=== HOW TO COMPLETE THIS TASK ===
Across the entries below, count the lines in which the word "style" occurs. Reply with the count alone.
*** Opening LISTED ENTRIES ***
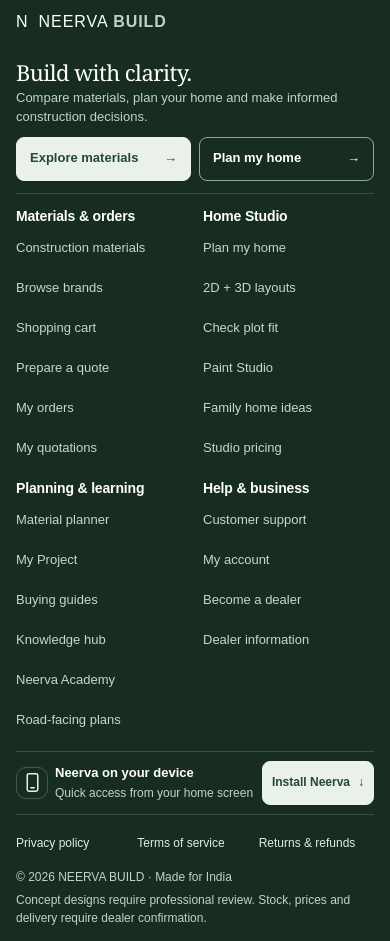
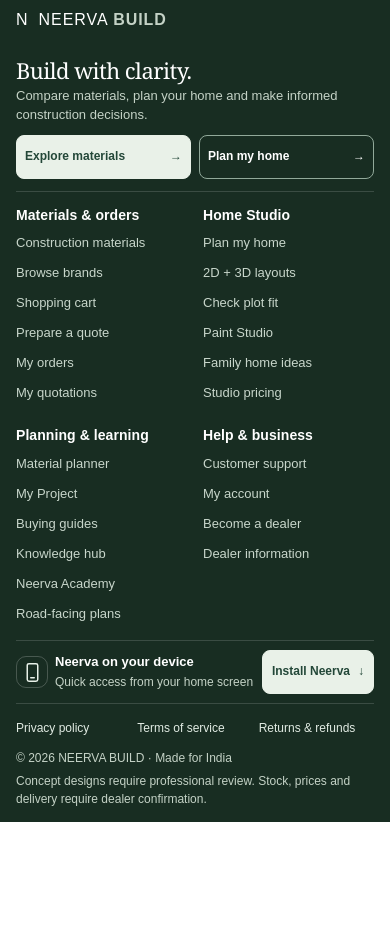
Before and after one commit to Neurolink-X/neerva-build, a Next.js app: page / in a window 390 px wide. Shown: the part 10060-11001 px from the top of the page. After the commit the page ends 10882 px from the top, so only its background shows below. Built offline with nearby package versions, Linux system fonts and the light colour scheme.

Commit message:
Unify footer spacing hierarchy and compact subordinate link rows

```diff
--- a/src/app/site-footer.css
+++ b/src/app/site-footer.css
@@ -1,84 +1,68 @@
-/* Single scoped layout: do not inherit legacy footer grid or last-column rules. */
-footer.unified-footer{display:block;box-sizing:border-box;width:100%;min-width:0;margin:0;padding:clamp(22px,3vw,36px) clamp(16px,4vw,56px) calc(18px + env(safe-area-inset-bottom,0px));background:#182d22;color:#e7efe7}
-.unified-footer-inner{width:100%;max-width:1280px;margin:0 auto}
-.unified-footer-intro{display:grid;grid-template-columns:minmax(0,1fr) auto;align-items:center;gap:16px;padding-bottom:20px;border-bottom:1px solid #ffffff26}
+/* Shared footer: one spacing scale, no legacy layout dependencies. */
+footer.unified-footer{
+ --footer-link-row:30px;--footer-heading-gap:4px;--footer-group-gap:20px;
+ display:block;box-sizing:border-box;width:100%;min-width:0;margin:0;
+ padding:clamp(20px,3vw,36px) clamp(16px,4vw,56px) calc(16px + env(safe-area-inset-bottom,0px));
+ background:#182d22;color:#e7efe7
+}
+footer.unified-footer .unified-footer-inner{display:block;width:100%;max-width:1280px;margin:0 auto;min-width:0}
+footer.unified-footer .unified-footer-intro{display:grid;grid-template-columns:minmax(0,1fr) auto;align-items:center;gap:16px;padding:0 0 18px;margin:0;min-height:0;border-bottom:1px solid #ffffff26}
 .unified-footer-identity{min-width:0}
 footer.unified-footer .brand{display:inline-flex;min-height:44px;color:#fff;font-size:16px;letter-spacing:.06em;gap:10px}
 footer.unified-footer .brand b{color:#c4d2c6}
-.unified-footer-intro h2{font:400 clamp(22px,3vw,28px)/1.2 Georgia,serif;color:#fff;margin:7px 0 5px}
-.unified-footer-intro p{font-size:14px;line-height:1.5;color:#c4d2c6;margin:0;max-width:58ch}
+footer.unified-footer .unified-footer-identity h2{font:400 clamp(22px,3vw,28px)/1.2 Georgia,serif;color:#fff;margin:5px 0 4px}
+footer.unified-footer .unified-footer-identity p{font-size:13px;line-height:1.45;color:#c4d2c6;margin:0;max-width:58ch}
 .unified-footer-actions{display:grid;grid-template-columns:repeat(2,minmax(0,1fr));gap:8px}
 footer.unified-footer .unified-footer-actions a{display:flex;align-items:center;justify-content:space-between;gap:8px;min-height:44px;padding:9px 13px;border:1px solid #91a99a;border-radius:8px;color:#fff;font-size:13px;font-weight:700;line-height:1.3}
 footer.unified-footer .unified-footer-actions a:first-child{background:#e9f1e8;color:#234738;border-color:#e9f1e8}
-.unified-footer-groups{display:grid;grid-template-columns:repeat(4,minmax(0,1fr));align-items:start;gap:clamp(14px,2.5vw,32px);padding:22px 0 16px}
-footer.unified-footer .unified-footer-groups nav{display:block;min-width:0;grid-column:auto;padding:0;margin:0;gap:0}
-footer.unified-footer .unified-footer-groups h3{font-size:14px;line-height:1.3;font-weight:700;color:#fff;margin:0 0 5px}
-footer.unified-footer .unified-footer-groups ul{list-style:none;display:grid;gap:0;margin:0;padding:0}
-footer.unified-footer .unified-footer-groups li{margin:0;padding:0;min-width:0}
+footer.unified-footer .unified-footer-groups{display:grid;grid-template-columns:repeat(4,minmax(0,1fr));align-items:start;gap:var(--footer-group-gap) clamp(14px,2.5vw,32px);padding:20px 0 16px;margin:0;min-height:0}
+footer.unified-footer .unified-footer-groups nav{display:block;min-width:0;min-height:0;grid-column:auto;align-self:start;padding:0;margin:0;gap:0}
+footer.unified-footer .unified-footer-groups h3{font:700 15px/1.3 Arial,Helvetica,sans-serif;letter-spacing:.005em;color:#fff;margin:0 0 var(--footer-heading-gap);padding:0}
+footer.unified-footer .unified-footer-groups ul{list-style:none;display:grid;grid-template-columns:minmax(0,1fr);grid-auto-rows:auto;align-content:start;gap:0;margin:0;padding:0}
+footer.unified-footer .unified-footer-groups li{margin:0;padding:0;min-width:0;min-height:0;font-size:13px;line-height:1.35}
 footer.unified-footer .unified-footer-groups li:empty{display:none}
-footer.unified-footer .unified-footer-groups a{display:flex;align-items:center;min-height:34px;padding:4px 0;font-size:13px;line-height:1.4;color:#c8d6cb;overflow-wrap:anywhere}
-footer.unified-footer .unified-footer-bottom{display:grid;grid-template-columns:minmax(0,1fr) auto;align-items:center;gap:8px 16px;border-top:1px solid #ffffff26;padding-top:10px}
-.unified-footer-legal{display:flex;flex-wrap:wrap;gap:0 18px}
-footer.unified-footer .unified-footer-legal a{display:inline-flex;align-items:center;min-height:36px;color:#e1ebe3;font-size:12px;line-height:1.4}
+footer.unified-footer .unified-footer-groups a{display:flex;align-items:center;justify-content:flex-start;text-align:left;min-height:var(--footer-link-row);padding:3px 0;margin:0;font-size:13px;line-height:1.35;color:#c8d6cb;overflow-wrap:anywhere}
+footer.unified-footer .unified-footer-app{display:flex;flex-wrap:wrap;align-items:center;justify-content:space-between;gap:10px;padding:10px 0;border-top:1px solid #ffffff26}
+.unified-footer-app-copy{display:flex;align-items:center;min-width:0;gap:10px}
+.unified-footer-app-icon{display:grid;place-items:center;flex:none;width:38px;height:38px;border:1px solid #ffffff35;border-radius:10px;color:#e8f1e9}
+.unified-footer-app-copy strong,.unified-footer-app-copy div>span{display:block}
+.unified-footer-app-copy strong{font-size:14px;font-weight:700;color:#fff;line-height:1.3}
+.unified-footer-app-copy div>span{font-size:12px;color:#c4d2c6;line-height:1.4;margin-top:3px}
+footer.unified-footer .unified-footer-app-link{display:inline-flex;align-items:center;justify-content:center;gap:8px;min-height:44px;padding:8px 12px;border:1px solid #89a595;border-radius:8px;color:#fff;font-size:13px;font-weight:700;text-align:center;line-height:1.3;flex:none}
+footer.unified-footer button.unified-footer-app-link{background:#e9f1e8;color:#234738;border-color:#e9f1e8;cursor:pointer}
+footer.unified-footer button.unified-footer-app-link:disabled{cursor:progress;opacity:.7}
+footer.unified-footer .unified-footer-install-feedback{flex:1 0 100%;margin:0;font-size:12px;line-height:1.5;color:#e1ebe3;padding:8px 10px;background:#ffffff0d;border-radius:6px}
+.unified-footer-install-feedback span{display:block;margin-top:3px}
+footer.unified-footer .unified-footer-bottom{display:grid;grid-template-columns:minmax(0,1fr) auto;align-items:center;gap:6px 16px;border-top:1px solid #ffffff26;padding-top:8px}
+footer.unified-footer .unified-footer-legal{display:flex;flex-wrap:wrap;gap:0 18px}
+footer.unified-footer .unified-footer-legal a{display:inline-flex;align-items:center;min-height:32px;color:#e1ebe3;font-size:12px;line-height:1.4}
 footer.unified-footer .unified-footer-bottom small{display:block;min-width:0;color:#c4d2c6;font-size:12px;line-height:1.5;margin:0;padding:0;border:0;grid-column:auto}
 footer.unified-footer .unified-footer-bottom .unified-footer-note{grid-column:1/-1}
 footer.unified-footer a:hover{text-decoration:underline;text-underline-offset:3px;color:#fff}
 footer.unified-footer .unified-footer-actions a:first-child:hover{color:#234738}
-footer.unified-footer a:focus-visible{outline:3px solid #e89a6c;outline-offset:2px;border-radius:3px}
-@media(max-width:900px){.unified-footer-intro{grid-template-columns:minmax(0,1fr)}.unified-footer-actions{width:min(100%,420px)}.unified-footer-groups{grid-template-columns:repeat(2,minmax(0,1fr));gap:18px 16px}footer.unified-footer .unified-footer-bottom{grid-template-columns:minmax(0,1fr)}}
-@media(max-width:650px){.unified-footer-groups{padding:18px 0 14px;gap:16px 12px}footer.unified-footer .unified-footer-groups a{min-height:44px;font-size:13px}footer.unified-footer .unified-footer-legal a{min-height:44px}.unified-footer-intro{padding-bottom:16px}.unified-footer-legal{gap:0 12px}}
-@media(max-width:360px){footer.unified-footer{padding-inline:14px}.unified-footer-actions a{font-size:12px}.unified-footer-groups{column-gap:10px}footer.unified-footer .unified-footer-groups h3{font-size:13px}}
-@media print{footer.unified-footer{display:none!important}}
-
-/* Compact content flow on narrow screens; no fixed height or hidden content. */
-footer.unified-footer .unified-footer-inner{display:block}
-footer.unified-footer .unified-footer-intro{margin:0;min-height:0}
-footer.unified-footer .unified-footer-identity p{margin:0;font-size:13px;line-height:1.45}
-footer.unified-footer .unified-footer-identity h2{margin:5px 0 4px;font-size:24px;line-height:1.2}
-footer.unified-footer .unified-footer-groups{margin:0;min-height:0}
-footer.unified-footer .unified-footer-groups ul{grid-auto-rows:auto;align-content:start}
-footer.unified-footer .unified-footer-groups nav{align-self:start;min-height:0}
+footer.unified-footer :is(a,button):focus-visible{outline:3px solid #e89a6c;outline-offset:2px;border-radius:3px}
+@media(max-width:900px){
+ footer.unified-footer .unified-footer-intro{grid-template-columns:minmax(0,1fr)}
+ .unified-footer-actions{width:min(100%,420px)}
+ footer.unified-footer .unified-footer-groups{grid-template-columns:repeat(2,minmax(0,1fr));column-gap:16px}
+ footer.unified-footer .unified-footer-bottom{grid-template-columns:minmax(0,1fr)}
+}
 @media(max-width:650px){
- footer.unified-footer{padding-top:18px;padding-bottom:calc(14px + env(safe-area-inset-bottom,0px))}
+ footer.unified-footer{--footer-group-gap:18px;padding-top:16px;padding-bottom:calc(14px + env(safe-area-inset-bottom,0px))}
  footer.unified-footer .unified-footer-intro{gap:10px;padding-bottom:12px}
- footer.unified-footer .unified-footer-groups{padding:14px 0 12px;row-gap:12px}
- footer.unified-footer .unified-footer-bottom{padding-top:8px;gap:5px}
- footer.unified-footer .unified-footer-legal{display:grid;grid-template-columns:repeat(3,minmax(0,1fr));gap:6px}
- footer.unified-footer .unified-footer-legal a{font-size:12px;overflow-wrap:anywhere}
-}
-
-/* Compact editorial hierarchy: groups remain accessible, with a separate app utility. */
-footer.unified-footer .unified-footer-groups h3{font-size:15px;letter-spacing:-.012em;line-height:1.25;margin:0 0 6px}
-footer.unified-footer .unified-footer-groups li{line-height:1.3;font-size:13px}
-footer.unified-footer .unified-footer-groups a{line-height:1.3;padding:3px 0}
-footer.unified-footer .unified-footer-app{display:flex;align-items:center;justify-content:space-between;gap:12px;padding:12px 0;border-top:1px solid #ffffff26}
-.unified-footer-app-copy{display:flex;align-items:center;min-width:0;gap:10px}
-.unified-footer-app-icon{display:grid;place-items:center;flex:none;width:38px;height:38px;border:1px solid #ffffff35;border-radius:10px;color:#e8f1e9}
-.unified-footer-app-copy strong,.unified-footer-app-copy div>span{display:block}
-.unified-footer-app-copy strong{font-size:14px;font-weight:700;color:#fff;line-height:1.35}
-.unified-footer-app-copy div>span{font-size:12px;color:#c4d2c6;line-height:1.4;margin-top:3px}
-footer.unified-footer .unified-footer-app-link{display:inline-flex;align-items:center;justify-content:center;gap:8px;min-height:44px;padding:8px 12px;border:1px solid #89a595;border-radius:8px;color:#fff;font-size:13px;font-weight:700;text-align:center;line-height:1.3;flex:none}
-@media(max-width:650px){
- footer.unified-footer .unified-footer-groups{row-gap:10px;column-gap:16px;padding-block:14px 10px}
- footer.unified-footer .unified-footer-groups h3{font-size:14px;margin-bottom:3px}
- footer.unified-footer .unified-footer-groups a{min-height:44px;font-size:13px}
+ footer.unified-footer .unified-footer-identity h2{font-size:22px}
+ footer.unified-footer .unified-footer-groups{padding:14px 0 12px}
+ footer.unified-footer .unified-footer-groups h3{font-size:14px}
+ footer.unified-footer .unified-footer-actions a{padding-inline:8px;font-size:12px}
  footer.unified-footer .unified-footer-app{gap:8px;padding-block:9px}
- .unified-footer-app-icon{width:32px;height:32px}.unified-footer-app-copy{gap:7px}
+ .unified-footer-app-icon{width:32px;height:32px}
+ footer.unified-footer .unified-footer-app-copy{flex:1;min-width:0;gap:7px}
  .unified-footer-app-copy strong{font-size:13px}
  footer.unified-footer .unified-footer-app-link{padding-inline:9px;font-size:12px;max-width:47%;white-space:normal}
+ footer.unified-footer .unified-footer-bottom{gap:5px}
+ footer.unified-footer .unified-footer-legal{display:grid;grid-template-columns:repeat(3,minmax(0,1fr));gap:6px}
+ footer.unified-footer .unified-footer-legal a{overflow-wrap:anywhere}
 }
-@media(max-width:340px){footer.unified-footer .unified-footer-app{flex-wrap:wrap}footer.unified-footer .unified-footer-app-link{max-width:100%;width:100%}}
-
-/* Density budget: compact navigation rows, with full-size primary/app actions. */
-footer.unified-footer .unified-footer-groups ul{grid-template-columns:minmax(0,1fr)}
-footer.unified-footer .unified-footer-groups a{justify-content:flex-start;text-align:left}
-@media(max-width:650px){footer.unified-footer .unified-footer-groups a{min-height:40px}footer.unified-footer .unified-footer-legal a{min-height:40px}footer.unified-footer .unified-footer-actions a,footer.unified-footer .unified-footer-app-link{min-height:44px}footer.unified-footer .unified-footer-groups{row-gap:12px}footer.unified-footer .unified-footer-identity h2{font-size:22px}}
-
-/* Native install action stays on the current page; fallback guidance is inline. */
-footer.unified-footer .unified-footer-app{flex-wrap:wrap}
-footer.unified-footer button.unified-footer-app-link{background:#e9f1e8;color:#234738;border-color:#e9f1e8;cursor:pointer}
-footer.unified-footer button.unified-footer-app-link:disabled{cursor:progress;opacity:.7}
-footer.unified-footer button.unified-footer-app-link:focus-visible{outline:3px solid #e89a6c;outline-offset:2px}
-footer.unified-footer .unified-footer-install-feedback{flex:1 0 100%;margin:0;font-size:12px;line-height:1.5;color:#e1ebe3;padding:8px 10px;background:#ffffff0d;border-radius:6px}
-.unified-footer-install-feedback span{display:block;margin-top:3px}
-@media(max-width:650px){footer.unified-footer .unified-footer-app-copy{flex:1;min-width:0}}
+@media(max-width:360px){footer.unified-footer{padding-inline:14px}footer.unified-footer .unified-footer-groups{column-gap:10px}}
+@media(max-width:340px){footer.unified-footer .unified-footer-app-copy{flex-basis:100%}footer.unified-footer .unified-footer-app-link{max-width:100%;width:100%}}
+@media print{footer.unified-footer{display:none!important}}
```
Also changed, not shown: 1 other file (tests, documents, lock files or other folders).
*** Closing LISTED ENTRIES ***
=== RESULT OF THE EXERCISE ===
2